Some of Australia’s largest energy companies are calling on the Federal Government to reward the baseload generators that effectively keep the network operating, and the lights on, when renewable sources are not producing power.
In its submission to the Finkel Review of the National Electricity Market (NEM), Alinta Energy calls for a national, co-ordinated and long term climate and energy policy which “eliminates inconsistencies and moves away from political ideology”.
Retailer AGL Energy criticised the “piecemeal introduction of carbon reduction and renewables policies” which it said had had unintended consequences on the energy market, most notably in South Australia which has faced a series of blackouts in the last six months.
That view is backed up by ERM Power which blames the nation’s energy woes on a decade of conflicting policy interventions which have sent mixed signals to investors.
“Certain technologies have been undermined and the broader consequences of market intervention and subsidies have not been understood, with dire consequences,” it said in its submission.
The Finkel Review is investigating the reliability and security of the nation’s electricity network at a time when coal-fired power stations are being phased out, and the eastern seaboard is facing a potential gas shortage.
Industry calls for incentives and rewards
Alinta Energy supports the existing Renewable Energy Target (RET), which mandates that 23.5 per cent of Australia’s energy will come from renewable sources by 2020, but said it should be extended by another 15 years to provide a “stable growth pipeline”.
State governments should not be setting their own targets, according to the energy company, which warns it “could increase uncertainty and further deter investment” in the sector.
But as Alinta points out, renewable energy has its limitations. Wind and solar are intermittent or “non-dispatchable” sources, meaning their frequency fluctuates with the breeze or sunshine and must be stabilised by baseload or “dispatchable” sources, which can generate power with the flick of a switch.
Alinta, along with ERM, AGL and ATCO Australia are calling on the Government to set up a “reward structure” for baseload power generators, effectively the back-bone of the network, and believe companies should be given incentives to maintain and procure those plants.
They also want to recognition for the service they provide in keeping the network’s frequency stable when large amounts of renewables are online.
“A reward structure that reflects the value that important grid support services (such as inertia and frequency control) provide to the system should be created,” Alinta Energy said.
ERM points to a system in the United States which rewards generators that can be ramped to capacity and synchronised to the grid within a short period of time.

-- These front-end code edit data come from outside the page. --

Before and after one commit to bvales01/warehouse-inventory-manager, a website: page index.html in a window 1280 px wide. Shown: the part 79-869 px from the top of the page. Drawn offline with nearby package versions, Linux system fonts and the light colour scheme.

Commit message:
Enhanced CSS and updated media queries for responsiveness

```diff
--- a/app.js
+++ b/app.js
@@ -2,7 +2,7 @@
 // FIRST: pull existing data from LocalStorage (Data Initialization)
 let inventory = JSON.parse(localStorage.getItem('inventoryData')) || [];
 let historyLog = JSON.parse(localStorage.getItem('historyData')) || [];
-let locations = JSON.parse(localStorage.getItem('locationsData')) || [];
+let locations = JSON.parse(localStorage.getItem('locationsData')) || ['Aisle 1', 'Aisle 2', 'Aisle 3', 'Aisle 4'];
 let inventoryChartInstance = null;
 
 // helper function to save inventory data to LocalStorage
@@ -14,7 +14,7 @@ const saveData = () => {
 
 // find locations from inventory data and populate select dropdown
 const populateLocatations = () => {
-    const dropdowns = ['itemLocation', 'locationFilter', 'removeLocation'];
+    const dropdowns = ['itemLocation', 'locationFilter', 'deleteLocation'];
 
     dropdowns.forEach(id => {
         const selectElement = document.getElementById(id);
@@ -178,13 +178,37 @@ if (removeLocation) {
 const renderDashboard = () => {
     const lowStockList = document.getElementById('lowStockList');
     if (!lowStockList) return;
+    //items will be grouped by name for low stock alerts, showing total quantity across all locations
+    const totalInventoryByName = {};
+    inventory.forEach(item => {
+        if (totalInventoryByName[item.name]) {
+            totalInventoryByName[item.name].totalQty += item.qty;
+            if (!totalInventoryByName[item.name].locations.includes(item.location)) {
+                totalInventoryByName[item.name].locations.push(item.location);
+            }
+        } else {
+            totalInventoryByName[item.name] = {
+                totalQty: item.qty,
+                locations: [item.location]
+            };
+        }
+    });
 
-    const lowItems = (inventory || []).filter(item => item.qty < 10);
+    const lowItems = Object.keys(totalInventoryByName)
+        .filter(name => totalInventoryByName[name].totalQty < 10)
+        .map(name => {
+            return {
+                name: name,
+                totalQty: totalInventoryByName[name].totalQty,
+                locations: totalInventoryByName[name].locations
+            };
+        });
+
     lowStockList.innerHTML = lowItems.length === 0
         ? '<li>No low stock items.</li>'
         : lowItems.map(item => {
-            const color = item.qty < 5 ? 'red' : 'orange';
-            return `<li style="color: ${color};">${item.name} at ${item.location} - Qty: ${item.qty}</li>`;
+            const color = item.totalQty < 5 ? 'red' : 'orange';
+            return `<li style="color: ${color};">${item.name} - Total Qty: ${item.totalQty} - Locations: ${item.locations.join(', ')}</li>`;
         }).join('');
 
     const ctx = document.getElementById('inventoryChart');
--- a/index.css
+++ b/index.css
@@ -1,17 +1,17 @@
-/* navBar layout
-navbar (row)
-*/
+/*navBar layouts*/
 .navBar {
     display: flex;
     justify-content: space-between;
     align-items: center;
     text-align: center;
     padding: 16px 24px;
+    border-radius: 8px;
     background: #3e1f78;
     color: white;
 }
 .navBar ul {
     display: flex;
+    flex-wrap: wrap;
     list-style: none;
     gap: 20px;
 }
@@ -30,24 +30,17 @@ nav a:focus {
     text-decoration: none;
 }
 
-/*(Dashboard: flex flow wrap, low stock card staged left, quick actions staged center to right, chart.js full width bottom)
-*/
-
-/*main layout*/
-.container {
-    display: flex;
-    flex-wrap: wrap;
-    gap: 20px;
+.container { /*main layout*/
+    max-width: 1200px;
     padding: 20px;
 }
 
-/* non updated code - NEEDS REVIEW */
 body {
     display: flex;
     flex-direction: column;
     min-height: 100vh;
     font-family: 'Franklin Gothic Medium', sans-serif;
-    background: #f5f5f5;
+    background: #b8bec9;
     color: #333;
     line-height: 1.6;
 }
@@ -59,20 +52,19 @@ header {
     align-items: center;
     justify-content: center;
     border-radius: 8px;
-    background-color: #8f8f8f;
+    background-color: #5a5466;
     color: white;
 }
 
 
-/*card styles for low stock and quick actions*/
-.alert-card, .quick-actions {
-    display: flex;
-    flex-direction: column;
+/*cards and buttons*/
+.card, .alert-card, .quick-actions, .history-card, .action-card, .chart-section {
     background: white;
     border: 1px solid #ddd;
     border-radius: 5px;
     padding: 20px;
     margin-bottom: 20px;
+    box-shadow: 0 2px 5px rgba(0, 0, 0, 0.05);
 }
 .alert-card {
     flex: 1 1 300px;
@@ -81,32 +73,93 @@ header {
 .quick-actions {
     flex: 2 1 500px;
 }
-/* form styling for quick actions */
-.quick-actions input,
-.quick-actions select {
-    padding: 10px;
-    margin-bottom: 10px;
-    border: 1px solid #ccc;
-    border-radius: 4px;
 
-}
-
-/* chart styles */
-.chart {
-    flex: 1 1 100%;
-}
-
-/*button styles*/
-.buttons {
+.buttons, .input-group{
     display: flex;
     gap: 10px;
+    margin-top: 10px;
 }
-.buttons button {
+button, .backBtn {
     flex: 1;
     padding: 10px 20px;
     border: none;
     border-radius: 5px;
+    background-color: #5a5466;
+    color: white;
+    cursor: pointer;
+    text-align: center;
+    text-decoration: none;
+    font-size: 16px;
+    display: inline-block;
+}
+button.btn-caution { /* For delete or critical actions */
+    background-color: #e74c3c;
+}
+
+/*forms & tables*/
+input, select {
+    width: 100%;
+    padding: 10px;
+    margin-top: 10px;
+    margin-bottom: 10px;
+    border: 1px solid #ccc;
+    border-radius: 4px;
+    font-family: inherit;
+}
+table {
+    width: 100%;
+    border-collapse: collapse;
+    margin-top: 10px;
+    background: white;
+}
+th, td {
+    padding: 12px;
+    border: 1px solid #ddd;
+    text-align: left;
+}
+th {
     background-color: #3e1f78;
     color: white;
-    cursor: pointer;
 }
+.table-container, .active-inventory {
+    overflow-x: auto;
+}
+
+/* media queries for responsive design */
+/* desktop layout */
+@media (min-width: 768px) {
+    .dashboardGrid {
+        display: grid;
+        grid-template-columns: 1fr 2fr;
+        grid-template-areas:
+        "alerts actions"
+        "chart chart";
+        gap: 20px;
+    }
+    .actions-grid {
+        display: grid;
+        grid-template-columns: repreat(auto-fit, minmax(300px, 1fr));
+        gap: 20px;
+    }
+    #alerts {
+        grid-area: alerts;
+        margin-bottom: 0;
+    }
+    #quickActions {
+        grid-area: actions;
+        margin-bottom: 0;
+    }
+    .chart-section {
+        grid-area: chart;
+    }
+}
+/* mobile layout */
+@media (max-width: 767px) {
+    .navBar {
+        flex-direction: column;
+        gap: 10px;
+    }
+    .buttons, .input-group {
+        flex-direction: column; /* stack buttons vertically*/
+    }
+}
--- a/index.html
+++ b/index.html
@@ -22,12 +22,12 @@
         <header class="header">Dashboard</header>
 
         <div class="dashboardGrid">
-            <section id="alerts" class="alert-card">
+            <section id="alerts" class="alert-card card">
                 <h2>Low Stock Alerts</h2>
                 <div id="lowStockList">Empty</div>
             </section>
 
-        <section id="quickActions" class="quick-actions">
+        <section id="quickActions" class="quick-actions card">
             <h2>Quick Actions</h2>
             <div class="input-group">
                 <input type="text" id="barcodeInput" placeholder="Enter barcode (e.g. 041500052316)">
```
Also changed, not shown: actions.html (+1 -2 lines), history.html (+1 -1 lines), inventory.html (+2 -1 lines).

In its submission, AGL’s chief economist Tim Nelson said additional measures may be required to ensure the system’s security and accommodate for the “unintended consequences of climate change policy on the operation of energy markets”.
Prime Minister Malcolm Turnbull this week sought guarantees from the major east coast gas companies to boost domestic supply, after the energy market operator warned Queensland, Victoria and New South Wales would face gas shortages as early as next year if nothing changes.